Along comes a shopper, they see the desk, and take a closer look, obviously attracted they go to the door of the shop. They ask, without entering if the desk in the back of the car is for sale. The shop keeper, would come to the door and hem and haw about how he was taking this desk home as it was such a fine example and it was not for sale.
Now, there could be two reactions, disappointment and acceptance, or what usually happened a determined buyer who opened negotiations to purchase something that was not for sale. After a period of time, the piece would be sold, for a significant amount higher than the normal going price as the shop owner had been persuaded to part with this wonderful piece he was taking home.
I have many similar stories along similar lines. A famous art dealer would allow clients to glimpse a painting in a curtained off area and tell them this was not for them. They too had to have it, having been told it was not for them.
Coming soon! Private Listings. Pocket Listings. Make me move postings. For sale by owner listings. Multiple offers. Do these generate similar feelings? In some yes, others will just move on and consider what is for sale now. How can we as listing agents generate that need in buyers to have to have a house when it might be a challenge to sell.
Just a thought for the day as the Chester County Antiques Show is held this weekend at Church Farm School on Lancaster Avenue my brother will be exhibiting and you can definitely find things for sale on his booth. But this show has some wonderful items that will fit into any Chester County or Main Line home whether your style is modern, mid-century or antique.
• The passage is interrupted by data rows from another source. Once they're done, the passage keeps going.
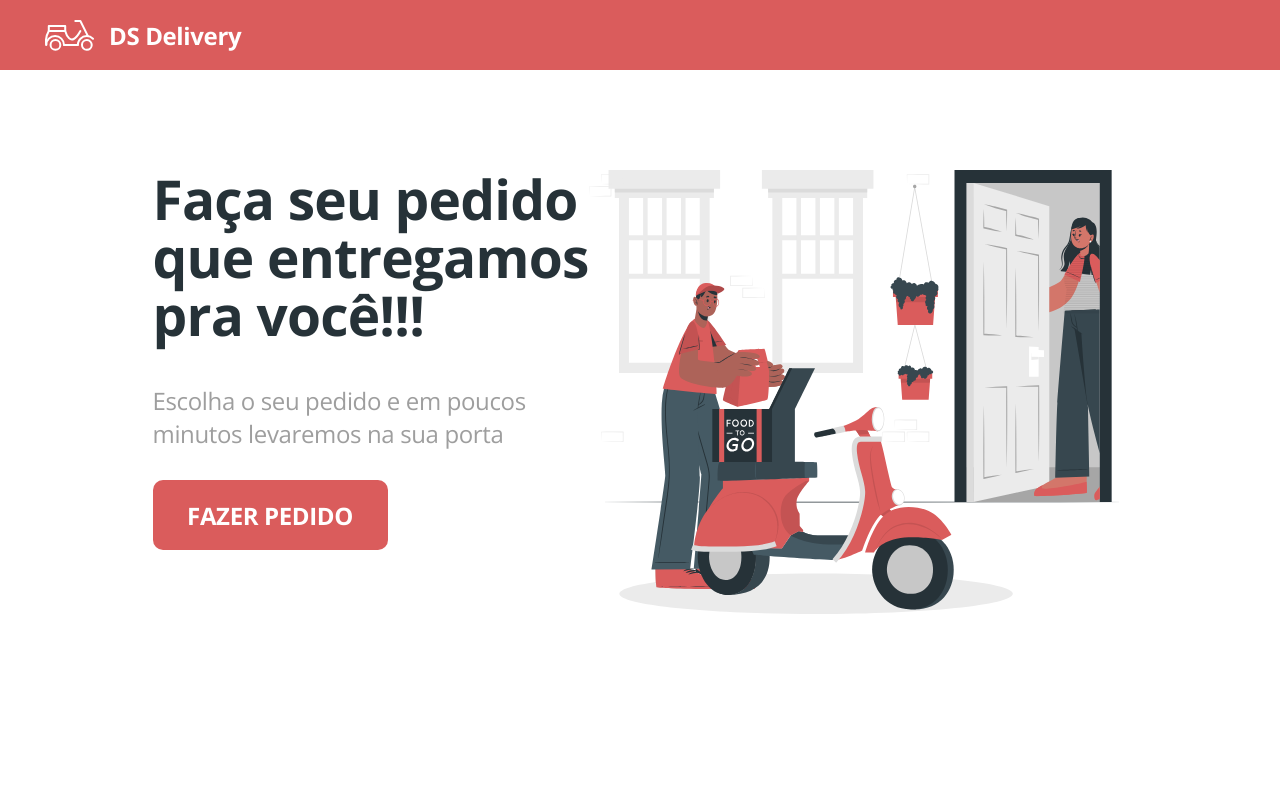
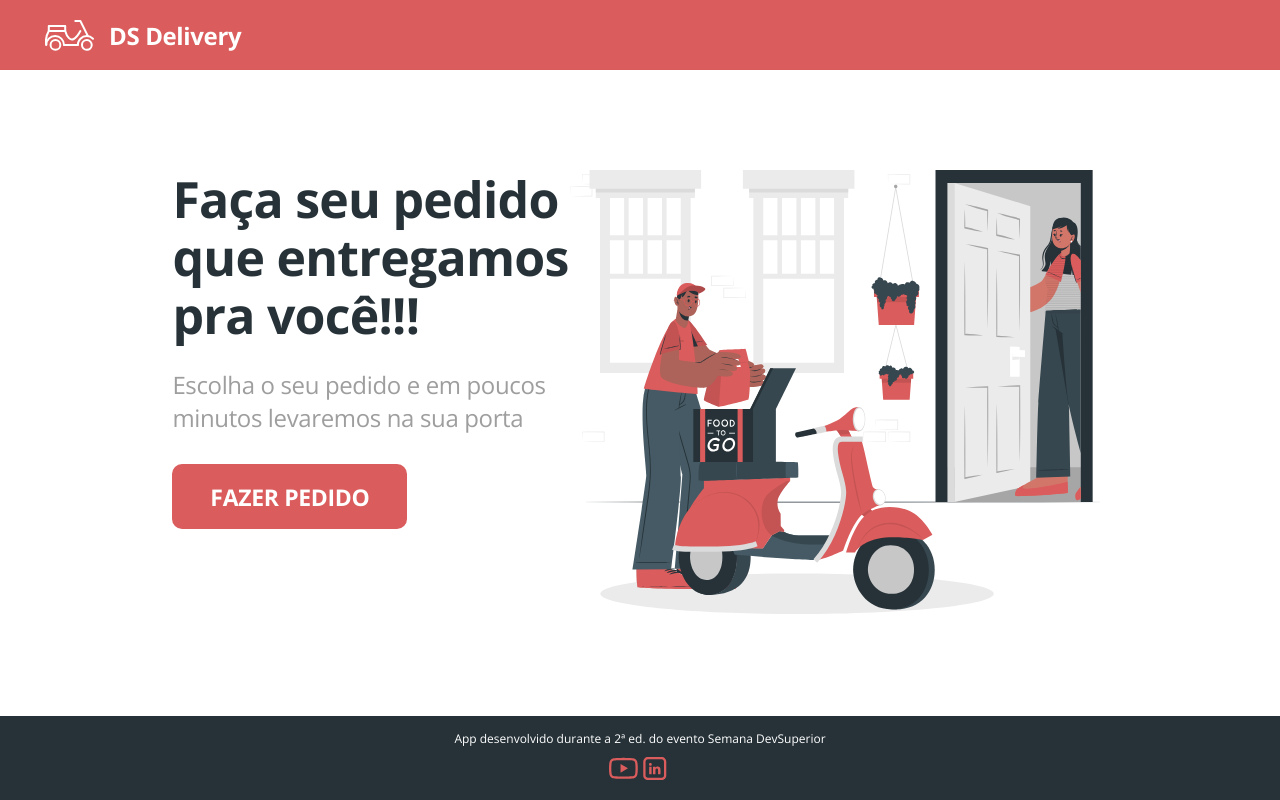
Before and after one commit to edulycan/dsdeliver-sds2, a React (Create React App) app in the folder front-web/: page / in a window 1280 px wide. Built offline with nearby package versions, Linux system fonts and the light colour scheme.

Commit message:
Add Footer

```diff
--- /dev/null
+++ b/front-web/src/Footer/index.tsx
@@ -0,0 +1,21 @@
+import './styles.css';
+import { ReactComponent as YoutubeIcon} from './youtube.svg';
+import { ReactComponent as LinkedinIcon} from './linkedin.svg';
+
+function Footer(){
+    return(
+        <footer className="main-footer">
+            App desenvolvido durante a 2ª ed. do evento Semana DevSuperior
+            <div className="footer-icons">
+                <a href="https://www.youtube.com/c/DevSuperior" target="_new">
+                    <YoutubeIcon />
+                </a>
+                <a href="https://www.linkedin.com/in/eduardo-de-oliveira-817b10189/" target="_new">
+                    <LinkedinIcon />
+                </a>
+            </div>
+        </footer>
+    )
+}
+
+export default Footer;
--- /dev/null
+++ b/front-web/src/Footer/styles.css
@@ -0,0 +1,20 @@
+.main-footer {
+    padding-top: 15px;
+    padding-bottom: 15px;
+    background-color: var(--dark-color);
+    font-weight: normal;
+    font-size: 12px;
+    line-height: 16px;
+    text-align: center;
+    color: #FFF;
+  }
+
+  .footer-icons {
+    margin-top: 10px;
+    display: flex;
+    justify-content: center;
+  }
+
+  .footer-icons > * {
+    margin-right: 5px;
+  }
--- a/front-web/src/Home/index.tsx
+++ b/front-web/src/Home/index.tsx
@@ -1,8 +1,10 @@
 import './styles.css';
-import { ReactComponent as MainImage} from './main.svg';
+import { ReactComponent as MainImage } from './main.svg';
+import Footer from '../Footer';
 
-function Home(){
-    return(
+function Home() {
+    return (
+        <>
             <div className="home-container">
                 <div className="home-content">
                     <div className="home-actions">
@@ -21,6 +23,8 @@ function Home(){
                     </div>
                 </div>
             </div>
+            <Footer />
+        </>
     )
 }
 
--- a/front-web/src/Home/styles.css
+++ b/front-web/src/Home/styles.css
@@ -14,11 +14,11 @@
 
 .home-title {
   font-weight: bold;
-    font-size: 55px;
+  font-size: 50px;
   line-height: 58px;
   letter-spacing: -0.015em;
   color: var(--dark-color);
-    margin-bottom: 40px !important;
+  margin-bottom: 4px !important;
 }
 
 .home-subtitle {
@@ -33,14 +33,14 @@
 .home-btn-order {
   background-color: var(--primary-color);
   border-radius: 10px;
-    height: 70px;
+  height: 65px;
   width: 235px;
   display: inline-block;
   display: flex;
   align-items: center;
   justify-content: center;
   font-weight: bold;
-    font-size: 24px;
+  font-size: 23px;
   letter-spacing: -0.015em;
   color: #FFF;
 }
@@ -49,3 +49,10 @@
   background-color: var(--primary-hover-color);
   transform: scale(1.01);
 }
+
+@media (max-height: 700px) {
+  .home-container {
+    height: auto;
+    margin-bottom: 50px;
+  }
+}
```
Also changed, not shown: front-web/src/Footer/linkedin.svg (added), front-web/src/Footer/youtube.svg (added). Lines whose indentation alone changed are shown as unchanged.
Remember, if you are looking for or have a a historical home in Tredyffrin Easttown, Chester County or along the Main Line contact Nick Vandekar, Selling the Main Line with Long & Foster Real Estate Inc., office 610-225-7400, cell or text 610-203-4543, email Nick@VandekarTeam.com, website www.SellingTheMainLine.com for help buying or selling.